◆ **EXERCISE AIM**: Check every line of the data and copy the ones where "YoshiBowman" appears.

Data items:
----------

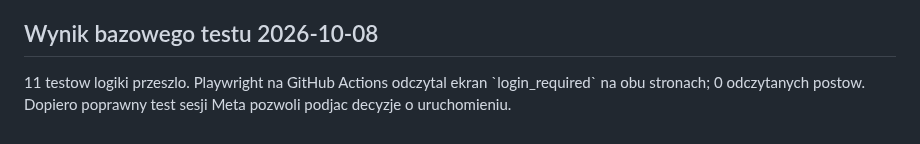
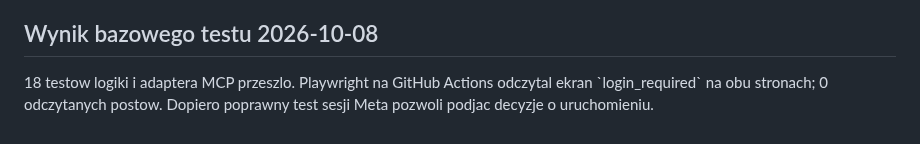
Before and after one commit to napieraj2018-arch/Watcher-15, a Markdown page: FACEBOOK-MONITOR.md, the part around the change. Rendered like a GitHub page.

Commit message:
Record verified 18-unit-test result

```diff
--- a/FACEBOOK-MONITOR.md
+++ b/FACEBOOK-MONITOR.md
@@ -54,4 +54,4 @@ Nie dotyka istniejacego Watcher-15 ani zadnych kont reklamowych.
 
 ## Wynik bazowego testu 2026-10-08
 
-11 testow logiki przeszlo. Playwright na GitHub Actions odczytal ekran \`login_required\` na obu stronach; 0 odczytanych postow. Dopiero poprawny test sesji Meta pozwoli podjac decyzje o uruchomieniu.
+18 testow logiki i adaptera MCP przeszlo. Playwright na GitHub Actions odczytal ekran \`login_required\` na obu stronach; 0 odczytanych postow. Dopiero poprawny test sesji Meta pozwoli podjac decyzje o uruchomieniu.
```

----------

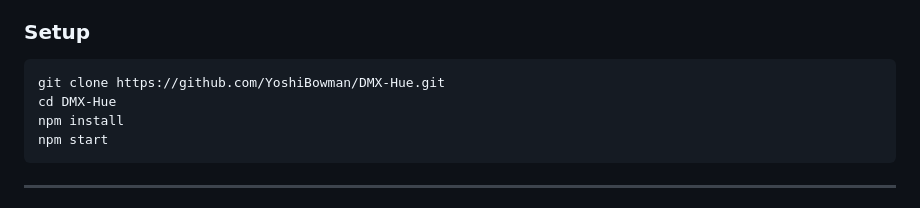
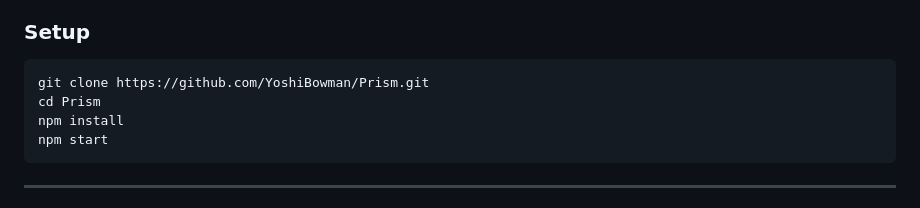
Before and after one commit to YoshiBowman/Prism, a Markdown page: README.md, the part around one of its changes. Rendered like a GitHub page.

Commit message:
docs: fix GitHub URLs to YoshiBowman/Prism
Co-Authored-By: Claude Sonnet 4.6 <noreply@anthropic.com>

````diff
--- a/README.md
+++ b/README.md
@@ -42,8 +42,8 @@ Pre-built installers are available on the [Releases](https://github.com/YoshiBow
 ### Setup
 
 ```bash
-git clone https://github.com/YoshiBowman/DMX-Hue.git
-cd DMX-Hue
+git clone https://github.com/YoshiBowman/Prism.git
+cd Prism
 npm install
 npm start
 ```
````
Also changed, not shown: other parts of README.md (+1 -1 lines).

----------

◆ **EXERCISE RESPONSE**:
Before and after one commit to YoshiBowman/Prism, a Markdown page: README.md, the part around one of its changes. Rendered like a GitHub page.
docs: fix GitHub URLs to YoshiBowman/Prism
-git clone https://github.com/YoshiBowman/DMX-Hue.git
+git clone https://github.com/YoshiBowman/Prism.git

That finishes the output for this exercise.